30 August 2011

Fundraising and Advocacy Fatigue

One of the (many many) cruel things about this disease is that fund-raising and advocacy for this illness has been largely left to the patients.

We're bedridden and might not have the energy to get up and brush our teeth, but we feel obligated to comment on an inaccurate or vilifying newspaper article. We're all struggling financially because of being unable to work and having to hire help for simple household tasks, but we scrap up a little bit to donate when there's a fund-raising event. We want hope, so we try to read scientific articles that are full of technical information that is difficult to understand, when we sometimes have brainfog so bad that we can barely read at all.

At some point, we have to remember to step back. That point will be in a different place for everyone. But we have to remember, we are patients. Our own personal health must come first.

Today I deleted the bookmark to the Vivint Gives Back project and was hit with a huge wave of relief. Don't get me wrong, I'm immensely grateful to Vivint Gives Back. But every day I had to remember to vote. Every day, 3 clicks, one to open the link, one to login, one to vote. It wasn't much. Hardly any effort at all. And yet it was a relief to be done with it.

We want to help others who are ill. We want to be advocates. We want to believe that we can write that blog post or Tweet or newspaper comment that makes someone believe us, that changes minds. We want to believe that the few pounds we can scrape up to donate will make a difference. We want to believe that we'll find something in the scientific journals that we can take to our GP and turn into a useful treatment.

And now this post is turning into something I didn't expect, as I realize something. I have been reading How to Be Sick by Toni Bernhard and tweeting some of the passages from my Kindle. And earlier I tweeted this passage. It's about how, as the Buddha said, "the origin of suffering is desire". It's the desire for things to be other than how they are that brings us suffering. And that's what we have to watch for when we engage in these advocacy activities. We must try to avoid getting so attached to them that they hurt our health and, more importantly, our mental well being. We have suffered enough.

There was another prophet who said "The poor will always be with us." He did not mean that we should not care for the poor, but that it was permissible to set that struggle aside sometimes, and care for our own physical and spiritual needs. If we need to take a break from ME/CFS advocacy for a time, the fight will still be waiting for us when we return.
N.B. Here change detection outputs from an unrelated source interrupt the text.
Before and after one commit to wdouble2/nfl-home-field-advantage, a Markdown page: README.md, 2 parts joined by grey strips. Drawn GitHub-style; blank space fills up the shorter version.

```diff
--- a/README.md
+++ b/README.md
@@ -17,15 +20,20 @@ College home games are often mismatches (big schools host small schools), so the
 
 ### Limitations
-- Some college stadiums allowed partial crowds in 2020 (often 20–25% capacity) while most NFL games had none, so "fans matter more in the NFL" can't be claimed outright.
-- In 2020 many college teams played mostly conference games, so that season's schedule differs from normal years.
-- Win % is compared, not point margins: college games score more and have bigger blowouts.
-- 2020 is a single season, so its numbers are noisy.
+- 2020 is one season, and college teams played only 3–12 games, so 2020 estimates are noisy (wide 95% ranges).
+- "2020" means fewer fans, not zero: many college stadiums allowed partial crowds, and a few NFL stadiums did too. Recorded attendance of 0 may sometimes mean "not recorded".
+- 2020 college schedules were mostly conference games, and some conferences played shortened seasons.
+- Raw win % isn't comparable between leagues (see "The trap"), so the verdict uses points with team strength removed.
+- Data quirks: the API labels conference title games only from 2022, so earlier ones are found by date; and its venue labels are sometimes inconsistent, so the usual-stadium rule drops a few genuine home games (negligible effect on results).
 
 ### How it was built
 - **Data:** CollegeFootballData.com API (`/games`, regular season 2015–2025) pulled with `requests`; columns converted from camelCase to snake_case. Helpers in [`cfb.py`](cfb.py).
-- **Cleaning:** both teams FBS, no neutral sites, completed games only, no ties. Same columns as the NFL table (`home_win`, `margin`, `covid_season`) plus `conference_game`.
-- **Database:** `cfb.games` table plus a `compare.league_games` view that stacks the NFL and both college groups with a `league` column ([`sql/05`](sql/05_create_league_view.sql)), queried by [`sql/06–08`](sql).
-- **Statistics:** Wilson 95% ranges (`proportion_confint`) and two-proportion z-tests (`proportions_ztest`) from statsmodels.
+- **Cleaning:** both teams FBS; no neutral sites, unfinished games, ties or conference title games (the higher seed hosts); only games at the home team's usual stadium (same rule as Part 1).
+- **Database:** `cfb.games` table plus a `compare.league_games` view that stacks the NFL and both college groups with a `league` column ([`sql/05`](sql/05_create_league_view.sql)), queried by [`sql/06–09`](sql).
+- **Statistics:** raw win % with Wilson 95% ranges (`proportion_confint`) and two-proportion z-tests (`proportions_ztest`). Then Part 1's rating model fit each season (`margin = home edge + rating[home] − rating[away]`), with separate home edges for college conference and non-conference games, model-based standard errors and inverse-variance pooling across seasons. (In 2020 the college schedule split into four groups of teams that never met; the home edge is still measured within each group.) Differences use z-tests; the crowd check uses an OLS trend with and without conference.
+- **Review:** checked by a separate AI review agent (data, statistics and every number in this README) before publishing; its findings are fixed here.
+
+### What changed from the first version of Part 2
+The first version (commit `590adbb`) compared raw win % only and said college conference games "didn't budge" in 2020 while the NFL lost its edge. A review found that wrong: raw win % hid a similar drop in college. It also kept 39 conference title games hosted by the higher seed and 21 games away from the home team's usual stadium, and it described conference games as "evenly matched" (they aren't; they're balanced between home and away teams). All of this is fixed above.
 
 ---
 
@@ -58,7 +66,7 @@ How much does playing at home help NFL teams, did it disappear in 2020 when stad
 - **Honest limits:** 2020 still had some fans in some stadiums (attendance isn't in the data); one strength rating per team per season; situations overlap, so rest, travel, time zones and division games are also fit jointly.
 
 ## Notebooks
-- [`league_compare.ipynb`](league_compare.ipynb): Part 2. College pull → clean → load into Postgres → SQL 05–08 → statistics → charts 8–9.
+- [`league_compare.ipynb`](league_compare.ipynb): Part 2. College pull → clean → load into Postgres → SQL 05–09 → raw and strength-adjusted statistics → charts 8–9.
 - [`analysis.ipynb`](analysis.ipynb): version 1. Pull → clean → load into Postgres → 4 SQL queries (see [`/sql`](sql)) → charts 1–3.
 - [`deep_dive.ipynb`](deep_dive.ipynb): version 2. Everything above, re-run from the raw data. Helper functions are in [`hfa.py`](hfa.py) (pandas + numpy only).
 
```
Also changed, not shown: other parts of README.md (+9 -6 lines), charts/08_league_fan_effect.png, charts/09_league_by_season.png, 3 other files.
  1. I'm not sick myself, but sometimes it's important just for mental health to learn to detach a little.

    This cartoon sums it up for me.

    None of this means that our efforts are worthless. Just that it's good to remember to breathe.